Like its desktop counterpart, the Mobility Radeon X700 is manufactured on TSMC's .11 micron process. And like the Radeon X700, the MR X700 is an 8-pipeline GPU with 6 hardware vertex engines and support for GDDR3 memory (128-bit interface). The Mobility Radeon X700 is also a native PCI Express GPU, linked to the northbridge through an electrical X16 connection that offers more than double the bandwidth of AGP8X. The MR X700 does differ from the standard Radeon X700 in a couple of ways, however. The Mobility Radeon X700's reference clock speeds are 350MHz core / 350MHz memory (Peak Fillrate=2.8GPixels/s | Peak Memory Bandwidth=9.6GB/s) . That's a core clock speed 50MHz lower than the base Radeon X700, and 70MHz lower than the X700 Pro. But be aware that notebook OEMs have some flexibility in this area based on their design's thermal and power requirements. In fact, the Acer TravelMate 8100 we tested had its graphics memory clocked at 300MHz (600MHz DDR), 50MHz lower than ATI's reference clock speed.

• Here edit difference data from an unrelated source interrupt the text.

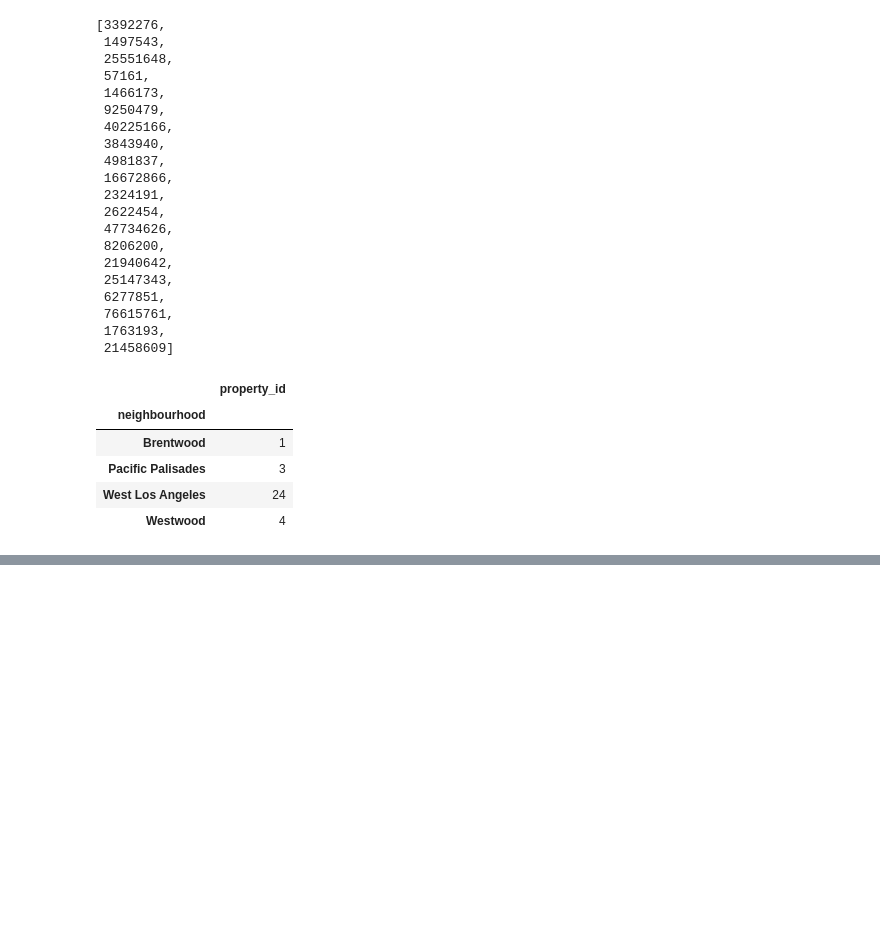
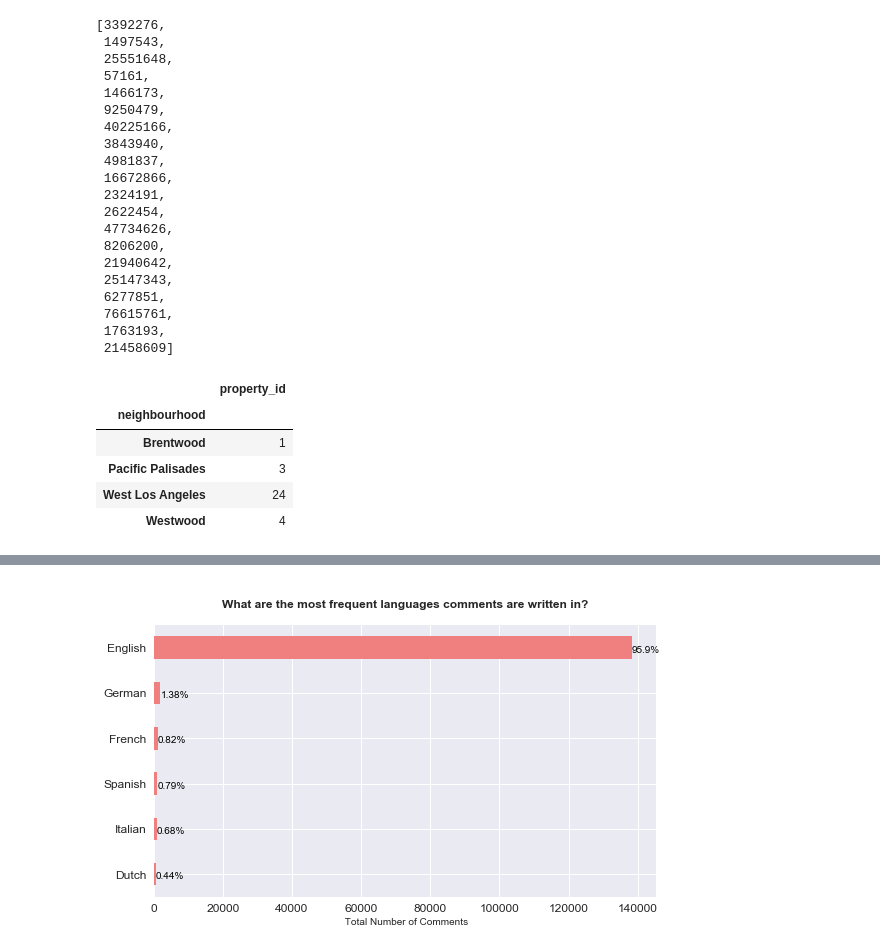
Before and after one commit to Maryamlaine/Airbnb, a Jupyter notebook: airbnb_maryam.ipynb, the cells around one changed output, grey strips where cells are left out. Saved outputs shown, nothing was run; the diff lists cells and outputs as text; code cells hidden in the pictures; blank space fills up the shorter version.

```diff
--- a/airbnb_maryam.ipynb
+++ b/airbnb_maryam.ipynb
@@ -440,3 +464,3 @@ df.isna().sum()
 # %%
-df.dropna(inplace=True)
-df.isna().sum()
+df116.dropna(inplace=True)
+df116.isna().sum()
@@ -456,4 +500,4 @@ def language_detection(text):
         return None
 # %%
 %%time
-df['language'] = df['comments'].apply(language_detection)
+df116['language'] = df116['comments'].apply(language_detection)
@@ -462,28 +520,30 @@ df.language.value_counts().head(10)
 # %%
-# visualizing the comments' languages b) neat and clean
-ax = df.language.value_counts().head(6).plot(kind='barh', figsize=(9,5), color="lightcoral",
+# visualizing the comments' languages
+ax = df116.language.value_counts().head(6).plot(kind='barh', figsize=(9,5), color="lightcoral",
                                              fontsize=12);
 
 ax.set_title("\nWhat are the most frequent languages comments are written in?\n",
              fontsize=12, fontweight='bold')
 ax.set_xlabel(" Total Number of Comments", fontsize=10)
 ax.set_yticklabels(['English', 'German', 'French', 'Spanish', 'Italian', 'Dutch'])
 
-# create a list to collect the plt.patches data
+# create a list to collect the data
 totals = []
 # find the ind. values and append to list
 for i in ax.patches:
     totals.append(i.get_width())
 # get total
 total = sum(totals)
 
 # set individual bar labels using above list
 for i in ax.patches:
     ax.text(x=i.get_width(), y=i.get_y()+.35,
             s=str(round((i.get_width()/total)*100, 2))+'%',
             fontsize=10, color='black')
 
 # invert for largest on top
 ax.invert_yaxis()
+# %% [output]
+[figure, added]
 # %%
 # splitting the dataframes in language related sub-dataframes
```
Also changed, not shown: parts of 50 cells of this notebook, 2 other files.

The Mobility Radeon X700 also incorporates ATI's PowerPlay 5.0 power management technology. With PowerPlay 5.0 unused portions of the GPU can be shut down to conserve power, clock speeds can be dynamically adjusted, and the PCI Express lane width can be switched from X16 to X1 on-the-fly to conserve power when the maximum bandwidth afforded by a PCI Express X16 slot isn't needed. In a typical usage scenario, ATI claims the Dynamic Lane Count Switching (DLCS) will result in a 30% power savings.
Another difference between the Mobility Radeon X700 and its desktop counterparts is its packaging. The Mobility Radeon X700 can be used as a discreet GPU with a separate bank of graphics memory, or it can be incorporated into a notebook design as a multi-chip module with its graphics memory connected directly to the GPU. An AXIOM-TV module that also incorporates ATI's Theater 550 is in the works as well, which should make it an excellent choice for notebooks running Microsoft's Windows XP Media Center Edition.